--- What the task asks ---
For the entries below, work out how many lines contain the string "columns" and write only the number.

--- Change detection outputs ---
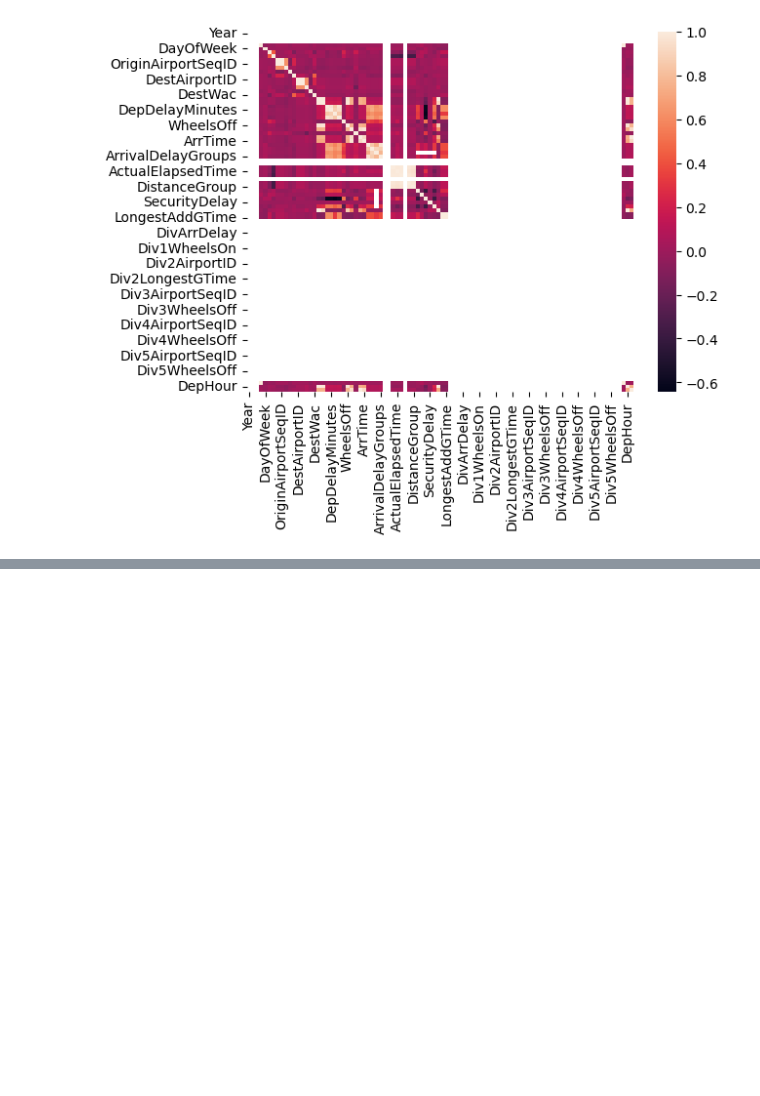
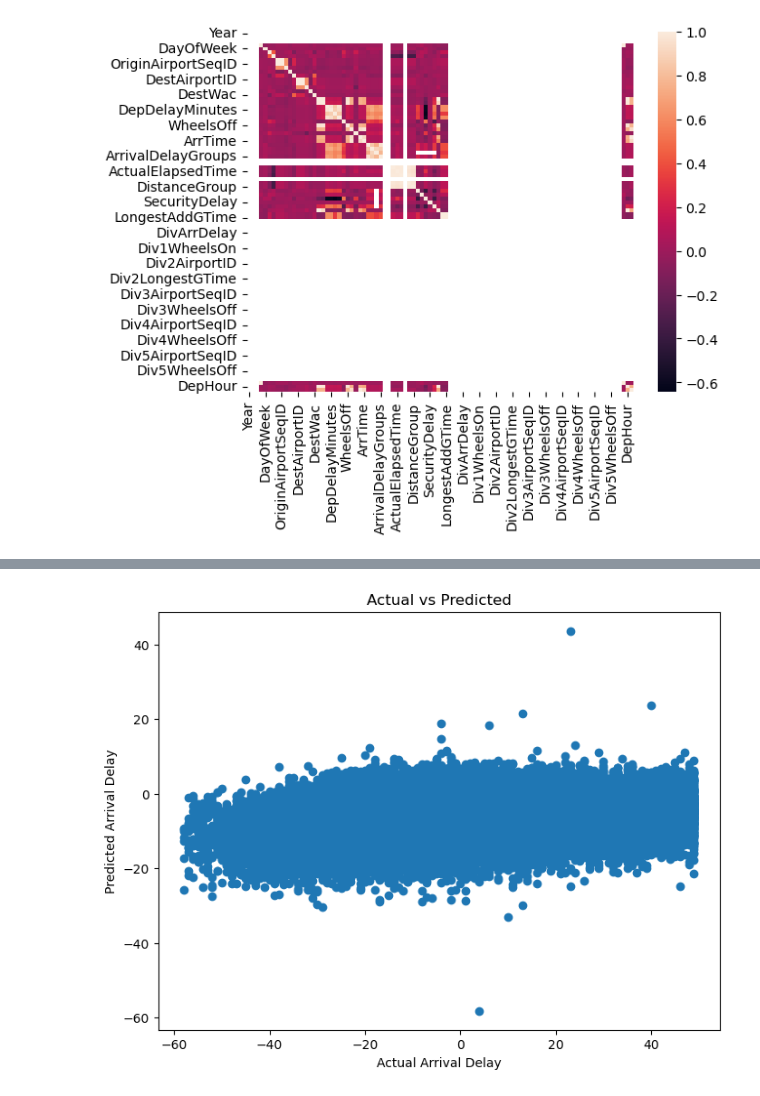
Before and after one commit to Rider-04/daily-python-data-lab, a Jupyter notebook: 04_machine_learning/Regression_Project.ipynb, the cells around one changed output, grey strips where cells are left out. Cells and saved outputs as stored; diff of their text form; code cells hidden in the pictures; blank space fills up the shorter version.

Commit message:
Failed Model Training

```diff
--- a/04_machine_learning/Regression_Project.ipynb
+++ b/04_machine_learning/Regression_Project.ipynb
@@ -323,3 +350,3 @@ X.select_dtypes(include="object").columns
 # %%
-X.drop(columns=["CancellationCode"], inplace=True)
+# X.drop(columns=["CancellationCode"], inplace=True)
 # %%
@@ -468,2 +384,0 @@ y = y.astype("float32")
-# %%
-X_train, X_test, y_train, y_test = train_test_split(X,y, test_size=0.2,random_state=42)
@@ -475,0 +400,2 @@ df = df.sample(n=250000, random_state=42)
+# %%
+y_test_pred = model.predict(X_test)
@@ -475,0 +459,9 @@ df = df.sample(n=250000, random_state=42)
+# %%
+plt.figure(figsize=(8,6))
+plt.scatter(y_test, y_test_pred)
+plt.xlabel("Actual Arrival Delay")
+plt.ylabel("Predicted Arrival Delay")
+plt.title("Actual vs Predicted")
+plt.show()
+# %% [output]
+[figure, added]
```
Also changed, not shown: parts of 57 cells of this notebook, 1 other file.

--- Written response ---
3